    • Revised drug formularies.
    • Doctors and hospitals sometimes withdraw from a plan’s preferred provider network.

  • ‘A moral adventure’

    Enraged, many times, has been the reaction on the part of former Sen. Pete Domenici to hearing priests from his Catholic Church talk about business and entrepreneurship. Domenici shared this bit of his history as a way of saying how pleased he was to have found a priest — Rev. Robert Sirico — to talk to Catholic New Mexico about entrepreneurship via his Domenici Public Policy Conference.
    The presentation from Sirico was part of moving the Pete V. Domenici Institute for Public Policy at New Mexico State University in the direction of helping New Mexicans understand free enterprise and entrepreneurship. The rationale for moving toward entrepreneurship is simple, Domenici said. It is the dearth of entrepreneurship on the part of New Mexicans.
    The conference was Sept. 19 and 20 in Las Cruces. Sirico was the only male on the Sept. 19 program. Sirico heads the Acton Institute of Grand Rapids, Mich. The Institute’s mission, its newsletter says, “is to promote a free and virtuous society characterized by individual liberty and sustained by religious principles.”
    Domenici charged Sirico with teaching Catholic priests the capitalist system.

  • Miguel Cabrera nabs MLB’s Triple Crown

    KANSAS CITY, Mo. (AP) — Miguel Cabrera had just achieved baseball immortality, and everyone around him knew it.
    Tigers manager Jim Leyland had tears welling in his eyes. General manager Dave Dombrowski kept trying to remind people to stop and enjoy the moment. Prince Fielder simply shook his head in disbelief at the history that had unfolded.
    Less than an hour earlier, in the midst of Detroit’s otherwise meaningless 1-0 victory over Kansas City, it had finally become official: Cabrera had won the Triple Crown.
    “Everybody said to me it was unbelievable.

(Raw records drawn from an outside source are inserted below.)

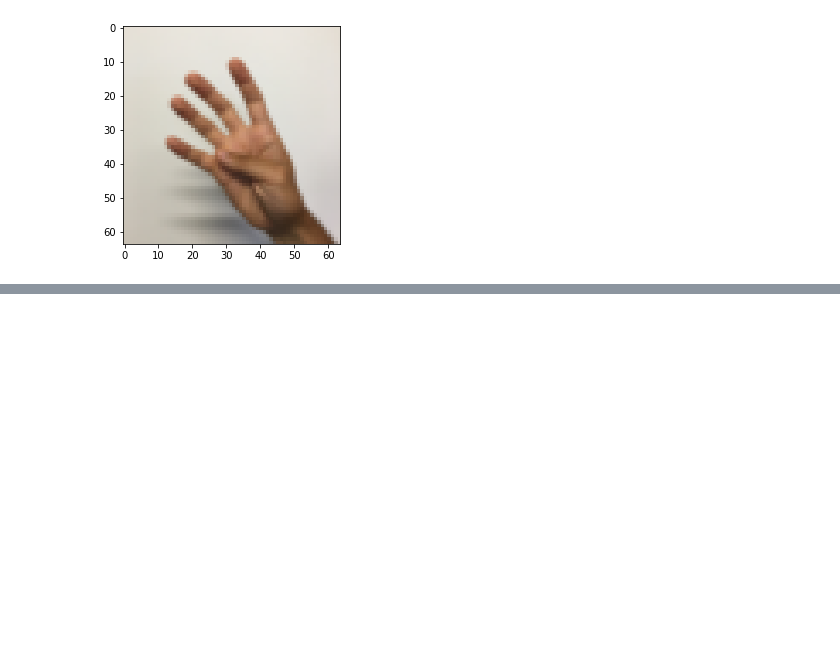
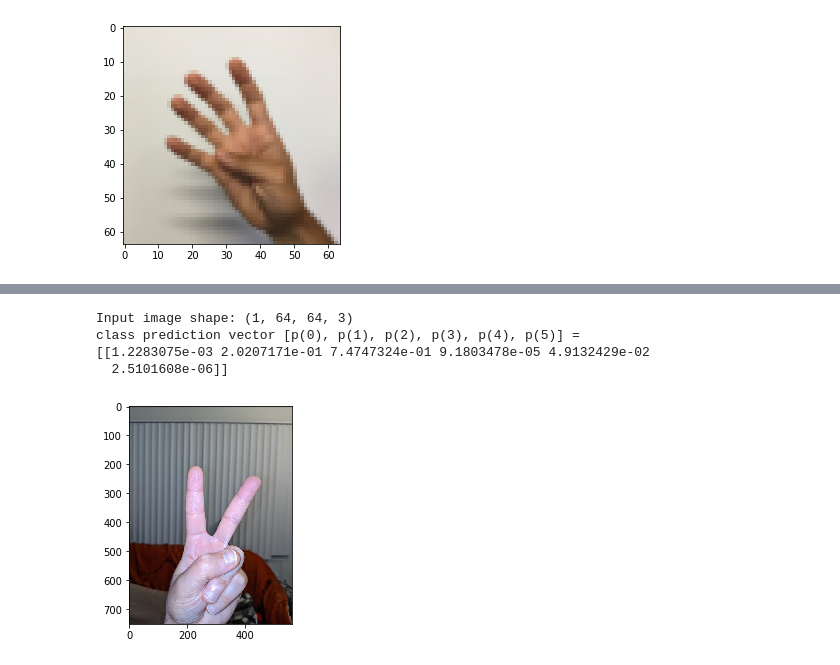
Before and after one commit to ekourkchi/codeLAB, a Jupyter notebook: ResNet.ipynb, the cells around one changed output, grey strips where cells are left out. Cells and saved outputs as stored; diff of their text form; code cells hidden in the pictures; blank space fills up the shorter version.

```diff
--- a/ResNet.ipynb
+++ b/ResNet.ipynb
@@ -302,5 +304,5 @@ print(Y_train[i])
 [0. 0. 0. 0. 1. 0.]
 [figure]
 # %%
-model.fit(X_train, Y_train, epochs = 20, batch_size = 32)
+model.fit(X_train, Y_train, epochs = 50, batch_size = 32)
 # %% [output]
@@ -349,0 +335,18 @@ Unpacking objects: 100% (41/41), done.
+# %%
+from imageio import imread
+img_path = 'my_image.jpg'
+img = image.load_img(img_path, target_size=(64, 64))
+x = image.img_to_array(img)
+x = np.expand_dims(x, axis=0)
+x = x/255.0
+print('Input image shape:', x.shape)
+my_image = imread(img_path)
+imshow(my_image)
+print("class prediction vector [p(0), p(1), p(2), p(3), p(4), p(5)] = ")
+print(model.predict(x))
+# %% [output]
+Input image shape: (1, 64, 64, 3)
+class prediction vector [p(0), p(1), p(2), p(3), p(4), p(5)] =
+[[1.2283075e-03 2.0207171e-01 7.4747324e-01 9.1803478e-05 4.9132429e-02
+  2.5101608e-06]]
+[figure, added]
```
Also changed, not shown: parts of 10 cells of this notebook.
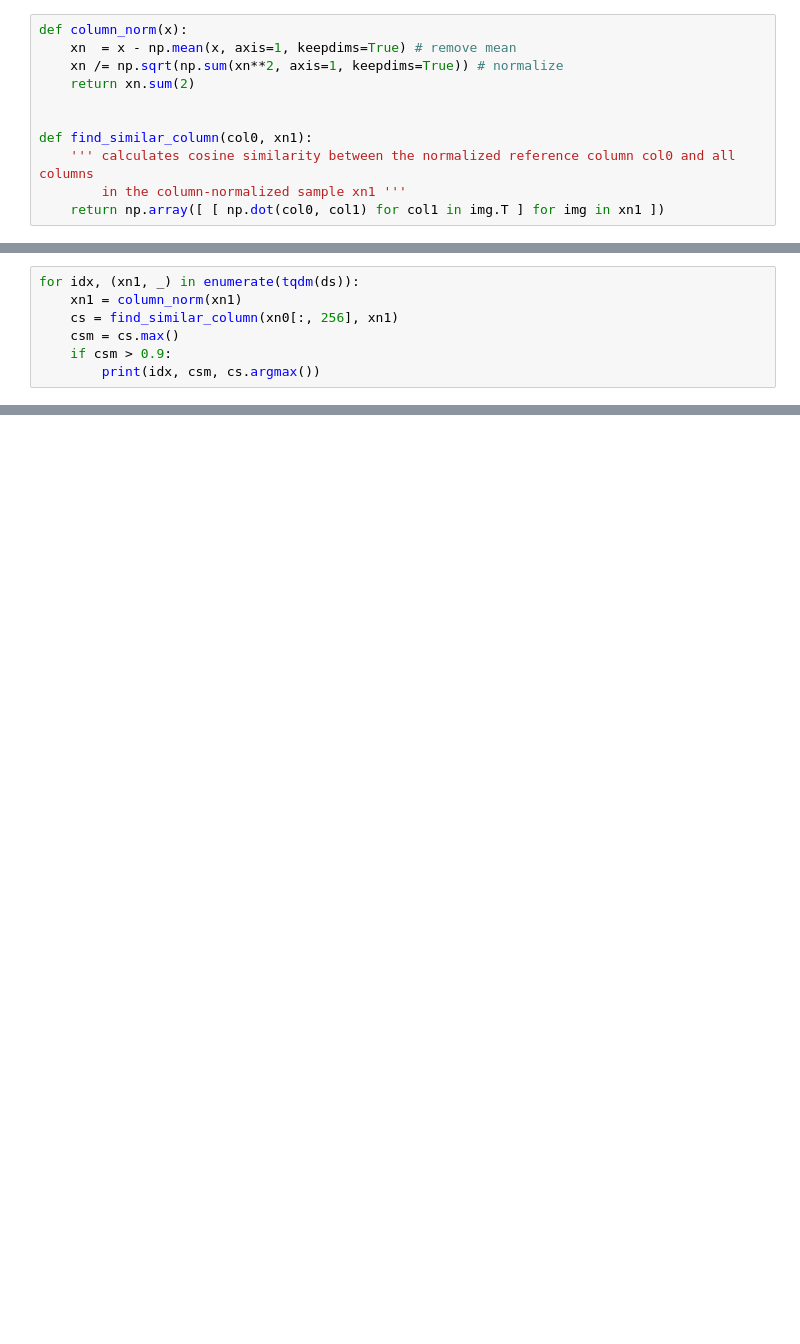
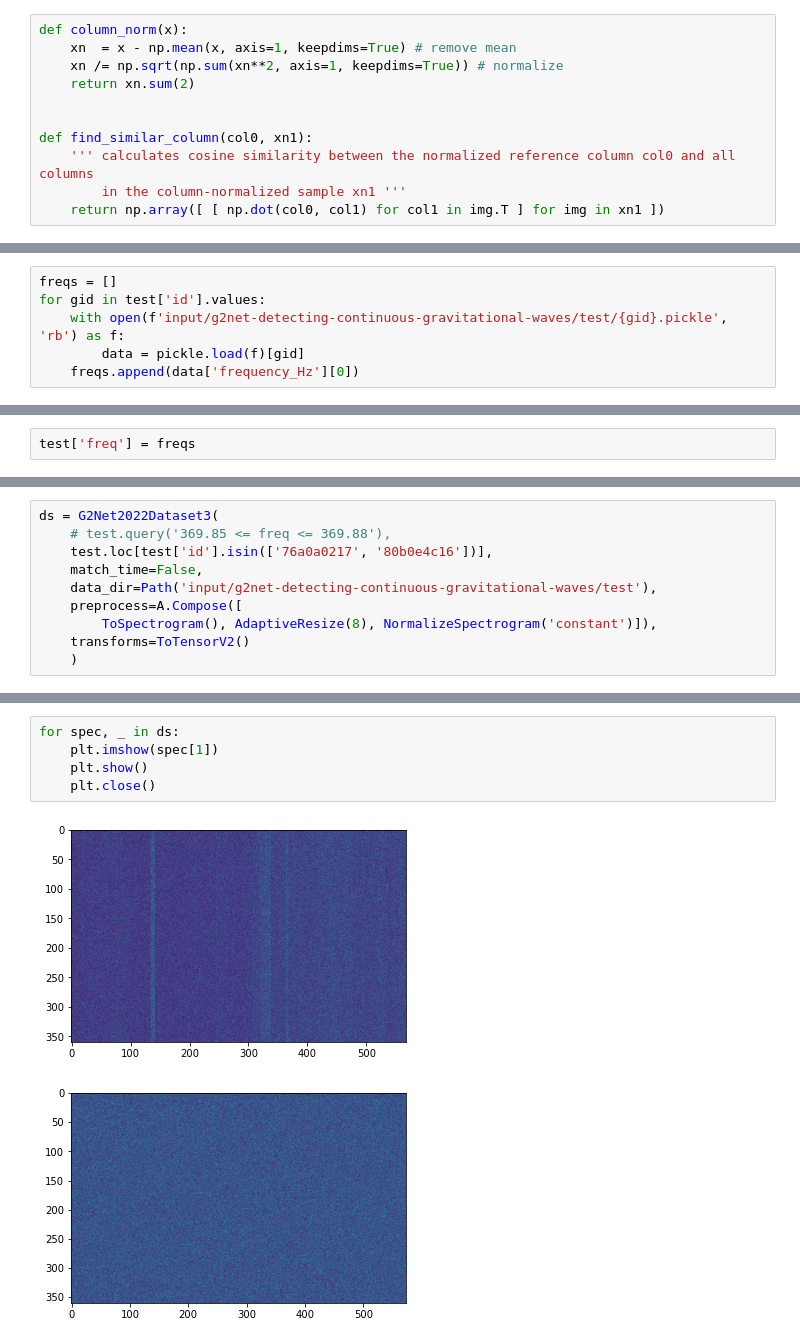
Before and after one commit to analokmaus/kaggle-g2net-2022-private, a Jupyter notebook: 01_denoise_data.ipynb, the cells around one changed output, grey strips where cells are left out. Saved outputs shown, nothing was run; the diff lists cells and outputs as text; blank space fills up the shorter version.

```diff
--- a/01_denoise_data.ipynb
+++ b/01_denoise_data.ipynb
@@ -45,7 +34,6 @@ plt.imshow(ds[0][0][:, :, 0])
-# %%
-for idx, (xn1, _) in enumerate(tqdm(ds)):
-    xn1 = column_norm(xn1)
-    cs = find_similar_column(xn0[:, 256], xn1)
-    csm = cs.max()
-    if csm > 0.9:
-        print(idx, csm, cs.argmax())
+# %%
+freqs = []
+for gid in test['id'].values:
+    with open(f'input/g2net-detecting-continuous-gravitational-waves/test/{gid}.pickle', 'rb') as f:
+        data = pickle.load(f)[gid]
+    freqs.append(data['frequency_Hz'][0])
@@ -51,0 +42,2 @@ for idx, (xn1, _) in enumerate(tqdm(ds)):
+# %%
+test['freq'] = freqs
@@ -51,0 +78,10 @@ for idx, (xn1, _) in enumerate(tqdm(ds)):
+# %%
+ds = G2Net2022Dataset3(
+    # test.query('369.85 <= freq <= 369.88'),
+    test.loc[test['id'].isin(['76a0a0217', '80b0e4c16'])],
+    match_time=False,
+    data_dir=Path('input/g2net-detecting-continuous-gravitational-waves/test'),
+    preprocess=A.Compose([
+        ToSpectrogram(), AdaptiveResize(8), NormalizeSpectrogram('constant')]),
+    transforms=ToTensorV2()
+    )
@@ -51,0 +116,8 @@ for idx, (xn1, _) in enumerate(tqdm(ds)):
+# %%
+for spec, _ in ds:
+    plt.imshow(spec[1])
+    plt.show()
+    plt.close()
+# %% [output]
+[figure, added]
+[figure, added]
```
Also changed, not shown: parts of 15 cells of this notebook, 2 other files.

They were all excited to see this, enjoy this, be a part of something big,” he said, taking the rare feat in stride better than anyone.
    Cabrera finished the regular-season hitting .330 with 44 homers and 139 RBIs, leading the American League in all three statistical categories, making him just the 15th player to achieve the Triple Crown and the first since Boston’s Carl Yastrzemski in 1967.
    “I’ve managed a lot of players, managed some great ones, but I’ve never seen anything like this,” Leyland said. “When you’re sitting back and it’s over with, people are talking about Miguel Cabrera, the rest of the world will have no idea who his manager was, but I will.”